The answer should be the records below, word for word, with every image left out.

Items listed in a dataset:
=== Begin Enclosure ===

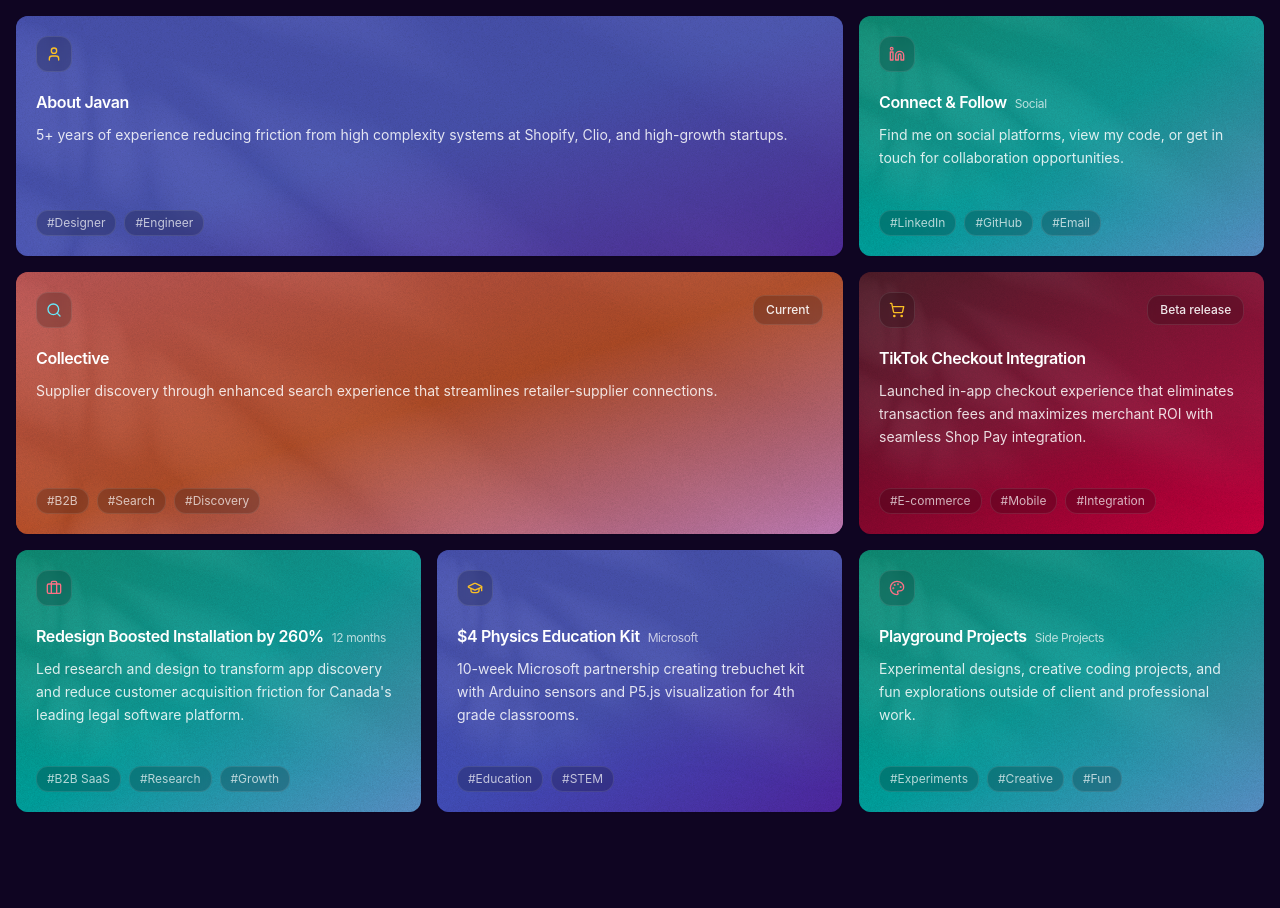
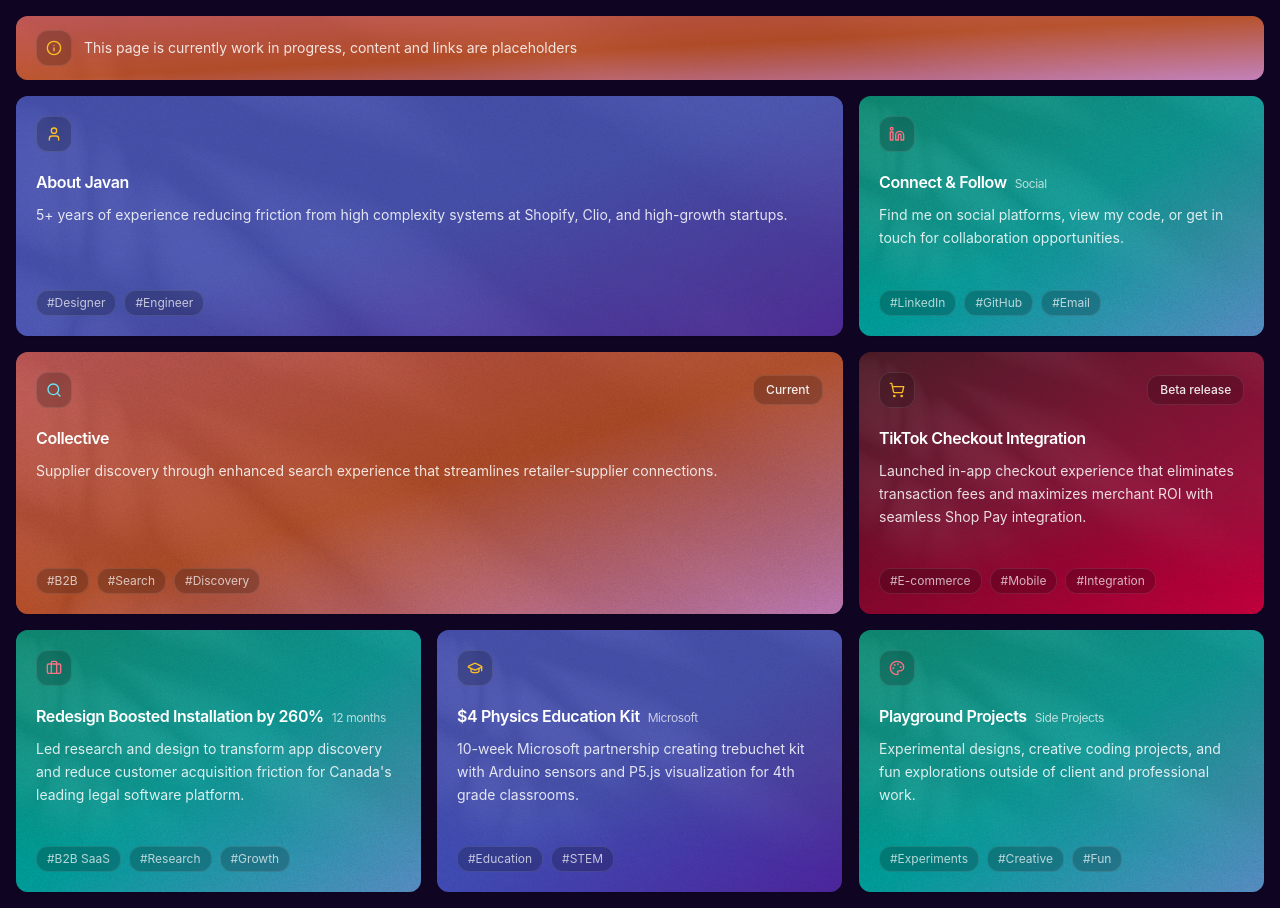
Before and after one commit to JWZY/jwzy.github.io, a Next.js app: page / in a window 1280 px wide. Before the commit the page ends 828 px from the top, so only its background shows below. Built offline with nearby package versions, Linux system fonts and the light colour scheme.

Commit message:
Added warning banner

```diff
--- a/app/layout.tsx
+++ b/app/layout.tsx
@@ -1,5 +1,6 @@
 import type { Metadata } from 'next'
 import './globals.css'
+import { NotificationBanner } from '@/components/notification-banner'
 
 export const metadata: Metadata = {
   title: 'Javan Wang - Portfolio',
@@ -15,6 +16,7 @@ export default function RootLayout({
   return (
     <html lang="en" className="dark">
       <body suppressHydrationWarning={true} className="dark bg-[rgb(15,5,34)] text-white">
+        <NotificationBanner />
         {children}
       </body>
     </html>
--- /dev/null
+++ b/components/notification-banner.tsx
@@ -0,0 +1,56 @@
+import { Alert, AlertDescription } from "@/components/ui/alert"
+import { Info } from "lucide-react"
+import { cn } from "@/lib/utils"
+
+export function NotificationBanner() {
+  return (
+    <div className="w-full bg-[rgb(15,5,34)] px-4 pt-4">
+      <div className="max-w-7xl mx-auto">
+        <Alert className={cn(
+          "relative overflow-hidden border-0 rounded-xl",
+          "bg-gradient-to-br from-[#ff6b6b] via-[#ee5a24] to-[#ff9ff3]", // Warm gradient like bento cards
+          "h-16 flex items-center px-5", // Match bento card padding
+          "transition-all duration-200 ease-out hover:shadow-xl hover:-translate-y-0.5"
+        )}>
+          {/* Alpha mask texture overlay */}
+          <div className="absolute top-0 left-0 w-full h-full opacity-[0.15] pointer-events-none">
+            <div
+              className="w-full h-full"
+              style={{
+                backgroundImage: 'url(/Alpha_mask.webp)',
+                backgroundSize: 'cover',
+                backgroundPosition: 'top left',
+                backgroundRepeat: 'no-repeat',
+              }}
+            />
+          </div>
+
+          {/* Noise texture overlay */}
+          <div className="absolute inset-0 opacity-[0.08] pointer-events-none">
+            <div
+              className="w-full h-full"
+              style={{
+                backgroundImage: 'url(/noise.avif)',
+                backgroundSize: '100px 100px',
+                backgroundRepeat: 'repeat',
+              }}
+            />
+          </div>
+
+          {/* Dark overlay for better text readability */}
+          <div className="absolute inset-0 bg-black/20" />
+
+          {/* Content */}
+          <div className="relative flex items-center gap-3 w-full">
+            <div className="w-9 h-9 rounded-xl flex items-center justify-center bg-black/20 backdrop-blur-sm border border-white/10 flex-shrink-0">
+              <Info className="h-4 w-4 text-amber-400" />
+            </div>
+            <AlertDescription className="text-white/85 text-sm leading-relaxed font-normal">
+              This page is currently work in progress, content and links are placeholders
+            </AlertDescription>
+          </div>
+        </Alert>
+      </div>
+    </div>
+  )
+}
```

=== End Enclosure ===

Exercise answer —
Before and after one commit to JWZY/jwzy.github.io, a Next.js app: page / in a window 1280 px wide. Before the commit the page ends 828 px from the top, so only its background shows below. Built offline with nearby package versions, Linux system fonts and the light colour scheme.

Commit message:
Added warning banner

```diff
--- a/app/layout.tsx
+++ b/app/layout.tsx
@@ -1,5 +1,6 @@
 import type { Metadata } from 'next'
 import './globals.css'
+import { NotificationBanner } from '@/components/notification-banner'
 
 export const metadata: Metadata = {
   title: 'Javan Wang - Portfolio',
@@ -15,6 +16,7 @@ export default function RootLayout({
   return (
     <html lang="en" className="dark">
       <body suppressHydrationWarning={true} className="dark bg-[rgb(15,5,34)] text-white">
+        <NotificationBanner />
         {children}
       </body>
     </html>
--- /dev/null
+++ b/components/notification-banner.tsx
@@ -0,0 +1,56 @@
+import { Alert, AlertDescription } from "@/components/ui/alert"
+import { Info } from "lucide-react"
+import { cn } from "@/lib/utils"
+
+export function NotificationBanner() {
+  return (
+    <div className="w-full bg-[rgb(15,5,34)] px-4 pt-4">
+      <div className="max-w-7xl mx-auto">
+        <Alert className={cn(
+          "relative overflow-hidden border-0 rounded-xl",
+          "bg-gradient-to-br from-[#ff6b6b] via-[#ee5a24] to-[#ff9ff3]", // Warm gradient like bento cards
+          "h-16 flex items-center px-5", // Match bento card padding
+          "transition-all duration-200 ease-out hover:shadow-xl hover:-translate-y-0.5"
+        )}>
+          {/* Alpha mask texture overlay */}
+          <div className="absolute top-0 left-0 w-full h-full opacity-[0.15] pointer-events-none">
+            <div
+              className="w-full h-full"
+              style={{
+                backgroundImage: 'url(/Alpha_mask.webp)',
+                backgroundSize: 'cover',
+                backgroundPosition: 'top left',
+                backgroundRepeat: 'no-repeat',
+              }}
+            />
+          </div>
+
+          {/* Noise texture overlay */}
+          <div className="absolute inset-0 opacity-[0.08] pointer-events-none">
+            <div
+              className="w-full h-full"
+              style={{
+                backgroundImage: 'url(/noise.avif)',
+                backgroundSize: '100px 100px',
+                backgroundRepeat: 'repeat',
+              }}
+            />
+          </div>
+
+          {/* Dark overlay for better text readability */}
+          <div className="absolute inset-0 bg-black/20" />
+
+          {/* Content */}
+          <div className="relative flex items-center gap-3 w-full">
+            <div className="w-9 h-9 rounded-xl flex items-center justify-center bg-black/20 backdrop-blur-sm border border-white/10 flex-shrink-0">
+              <Info className="h-4 w-4 text-amber-400" />
+            </div>
+            <AlertDescription className="text-white/85 text-sm leading-relaxed font-normal">
+              This page is currently work in progress, content and links are placeholders
+            </AlertDescription>
+          </div>
+        </Alert>
+      </div>
+    </div>
+  )
+}
```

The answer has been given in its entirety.